Records to process:
__________________________________________________

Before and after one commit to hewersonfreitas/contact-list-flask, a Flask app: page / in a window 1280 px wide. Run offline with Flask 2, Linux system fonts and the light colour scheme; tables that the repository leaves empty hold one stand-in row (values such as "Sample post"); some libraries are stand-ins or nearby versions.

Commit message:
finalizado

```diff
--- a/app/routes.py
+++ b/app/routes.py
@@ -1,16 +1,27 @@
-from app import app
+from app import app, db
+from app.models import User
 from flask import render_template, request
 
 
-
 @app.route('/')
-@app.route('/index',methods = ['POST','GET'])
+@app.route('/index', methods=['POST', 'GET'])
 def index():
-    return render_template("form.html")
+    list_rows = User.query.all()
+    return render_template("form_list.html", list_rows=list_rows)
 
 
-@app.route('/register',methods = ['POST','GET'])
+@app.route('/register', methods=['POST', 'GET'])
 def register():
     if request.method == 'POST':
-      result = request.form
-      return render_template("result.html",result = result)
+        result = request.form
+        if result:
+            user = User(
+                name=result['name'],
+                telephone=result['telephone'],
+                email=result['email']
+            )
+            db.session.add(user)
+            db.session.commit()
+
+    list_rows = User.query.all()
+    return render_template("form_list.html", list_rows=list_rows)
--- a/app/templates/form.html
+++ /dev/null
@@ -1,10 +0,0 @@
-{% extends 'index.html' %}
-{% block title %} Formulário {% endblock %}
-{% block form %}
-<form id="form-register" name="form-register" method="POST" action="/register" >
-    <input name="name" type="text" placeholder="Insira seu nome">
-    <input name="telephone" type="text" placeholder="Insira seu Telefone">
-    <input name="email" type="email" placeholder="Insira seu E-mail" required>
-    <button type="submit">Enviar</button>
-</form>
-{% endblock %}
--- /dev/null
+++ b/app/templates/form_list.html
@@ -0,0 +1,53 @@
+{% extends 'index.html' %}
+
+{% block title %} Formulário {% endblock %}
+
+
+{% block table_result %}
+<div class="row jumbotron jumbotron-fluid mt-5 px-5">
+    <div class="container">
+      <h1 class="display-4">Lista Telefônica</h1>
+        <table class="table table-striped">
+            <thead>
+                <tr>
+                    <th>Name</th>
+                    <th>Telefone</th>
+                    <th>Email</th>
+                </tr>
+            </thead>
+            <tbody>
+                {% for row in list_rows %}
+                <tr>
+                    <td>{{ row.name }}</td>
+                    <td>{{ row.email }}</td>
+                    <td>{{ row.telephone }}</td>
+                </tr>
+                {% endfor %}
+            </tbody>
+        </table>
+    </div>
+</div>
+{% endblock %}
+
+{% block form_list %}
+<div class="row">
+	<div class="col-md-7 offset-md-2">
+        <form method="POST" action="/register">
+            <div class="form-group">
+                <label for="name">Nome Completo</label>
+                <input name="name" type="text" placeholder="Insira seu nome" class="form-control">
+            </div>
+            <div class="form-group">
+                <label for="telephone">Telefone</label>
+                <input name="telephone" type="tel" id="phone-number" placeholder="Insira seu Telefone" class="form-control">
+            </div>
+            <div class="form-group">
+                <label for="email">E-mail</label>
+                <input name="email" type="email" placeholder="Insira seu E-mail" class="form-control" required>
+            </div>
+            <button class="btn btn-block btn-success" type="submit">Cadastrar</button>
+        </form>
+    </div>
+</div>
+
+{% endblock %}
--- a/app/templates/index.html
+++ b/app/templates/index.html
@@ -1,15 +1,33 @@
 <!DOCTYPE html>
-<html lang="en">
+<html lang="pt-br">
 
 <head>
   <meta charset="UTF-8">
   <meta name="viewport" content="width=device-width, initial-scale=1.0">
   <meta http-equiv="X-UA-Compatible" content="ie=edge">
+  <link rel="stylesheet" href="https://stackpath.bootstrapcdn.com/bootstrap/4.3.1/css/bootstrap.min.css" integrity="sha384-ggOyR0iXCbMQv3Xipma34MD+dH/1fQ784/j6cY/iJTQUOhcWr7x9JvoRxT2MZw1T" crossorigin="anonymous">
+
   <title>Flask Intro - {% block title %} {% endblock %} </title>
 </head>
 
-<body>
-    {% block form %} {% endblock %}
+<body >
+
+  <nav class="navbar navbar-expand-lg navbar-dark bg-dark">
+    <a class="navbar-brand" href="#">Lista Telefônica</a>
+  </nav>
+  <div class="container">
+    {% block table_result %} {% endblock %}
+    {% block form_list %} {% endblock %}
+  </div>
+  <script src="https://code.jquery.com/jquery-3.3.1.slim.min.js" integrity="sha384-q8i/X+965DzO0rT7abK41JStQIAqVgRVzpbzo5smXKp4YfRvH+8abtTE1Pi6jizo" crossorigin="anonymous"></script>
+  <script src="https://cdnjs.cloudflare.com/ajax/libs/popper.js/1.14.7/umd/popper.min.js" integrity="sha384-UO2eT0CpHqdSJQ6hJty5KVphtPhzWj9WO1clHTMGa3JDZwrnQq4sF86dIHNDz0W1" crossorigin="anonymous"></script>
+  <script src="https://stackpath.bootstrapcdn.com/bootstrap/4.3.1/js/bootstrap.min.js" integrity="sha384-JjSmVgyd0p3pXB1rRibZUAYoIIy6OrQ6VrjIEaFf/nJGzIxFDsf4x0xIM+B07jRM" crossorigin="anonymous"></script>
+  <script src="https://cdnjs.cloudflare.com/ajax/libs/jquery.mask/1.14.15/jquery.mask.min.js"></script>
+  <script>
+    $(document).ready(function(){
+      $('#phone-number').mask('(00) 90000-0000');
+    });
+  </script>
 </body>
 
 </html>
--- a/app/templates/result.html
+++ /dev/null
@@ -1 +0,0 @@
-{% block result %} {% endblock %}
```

__________________________________________________

Please copy out each line of the listing above that contains the string "from".

Output of the exercise:
-from app import app
+from app import app, db
+from app.models import User
 from flask import render_template, request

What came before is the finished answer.